(MATERIAL PROVIDED Opens)
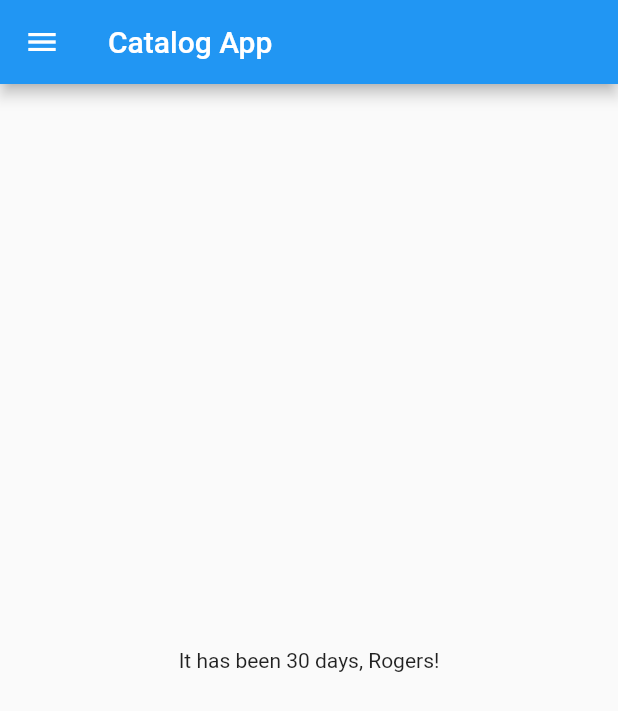
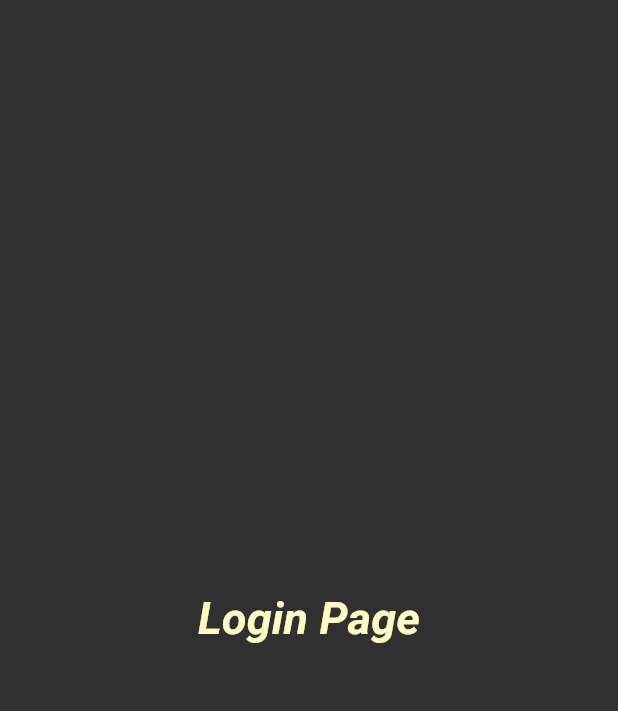
Before and after one commit to adityaiiitL/30DaysOfFlutter, a Flutter app: the screen it shows after launch, on a phone screen of 412 x 824 dp. Shown: the top 711 px of the screen. Run offline on Flutter 3.47's test engine with Material 2 defaults, Android fonts, the phone set to English and light mode, and no system bars.

Commit message:
day3 complete

```diff
--- a/lib/main.dart
+++ b/lib/main.dart
@@ -1,5 +1,6 @@
 import 'package:flutter/material.dart';
-import 'package:flutter_application_1/home_page.dart';
+import 'package:flutter_application_1/pages/home_page.dart';
+import 'package:flutter_application_1/pages/login_page.dart';
 
 void main() {
   runApp(myApp());
@@ -11,7 +12,15 @@ class myApp extends StatelessWidget {
   @override
   Widget build(BuildContext context) {
     return MaterialApp(
-      home: HomePage(),
+      themeMode: ThemeMode.dark,
+      theme: ThemeData(primarySwatch: Colors.pink),
+      darkTheme: ThemeData(
+        brightness: Brightness.dark,
+      ),
+      routes: {
+        "/": (context) => LoginPage(),
+        "/login": (context) => LoginPage()
+      },
     );
   }
 }
--- a/lib/home_page.dart
+++ b/lib/pages/home_page.dart
@@ -13,7 +13,7 @@ class HomePage extends StatelessWidget {
       ),
       body: Center(
         child: Container(
-          child: Text("It has been $days days, $name!"),
+          child: Text("It's been like $days days, $name!"),
         ),
       ),
       drawer: Drawer(),
--- /dev/null
+++ b/lib/pages/login_page.dart
@@ -0,0 +1,22 @@
+import 'package:flutter/material.dart';
+
+class LoginPage extends StatelessWidget {
+  const LoginPage({Key? key}) : super(key: key);
+
+  @override
+  Widget build(BuildContext context) {
+    return Material(
+      child: Center(
+        child: Text(
+          "Login Page",
+          style: TextStyle(
+            fontSize: 30,
+            color: Colors.yellow[100],
+            fontWeight: FontWeight.bold,
+            fontStyle: FontStyle.italic,
+          ),
+        ),
+      ),
+    );
+  }
+}
```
(MATERIAL PROVIDED Closes)
== WHAT THE TASK ASKS ==
When the word "dart" shows up in a line of the entries, pull that line out.

== FINISHED TASK ==
--- a/lib/main.dart
+++ b/lib/main.dart
 import 'package:flutter/material.dart';
-import 'package:flutter_application_1/home_page.dart';
+import 'package:flutter_application_1/pages/home_page.dart';
+import 'package:flutter_application_1/pages/login_page.dart';
--- a/lib/home_page.dart
+++ b/lib/pages/home_page.dart
+++ b/lib/pages/login_page.dart
+import 'package:flutter/material.dart';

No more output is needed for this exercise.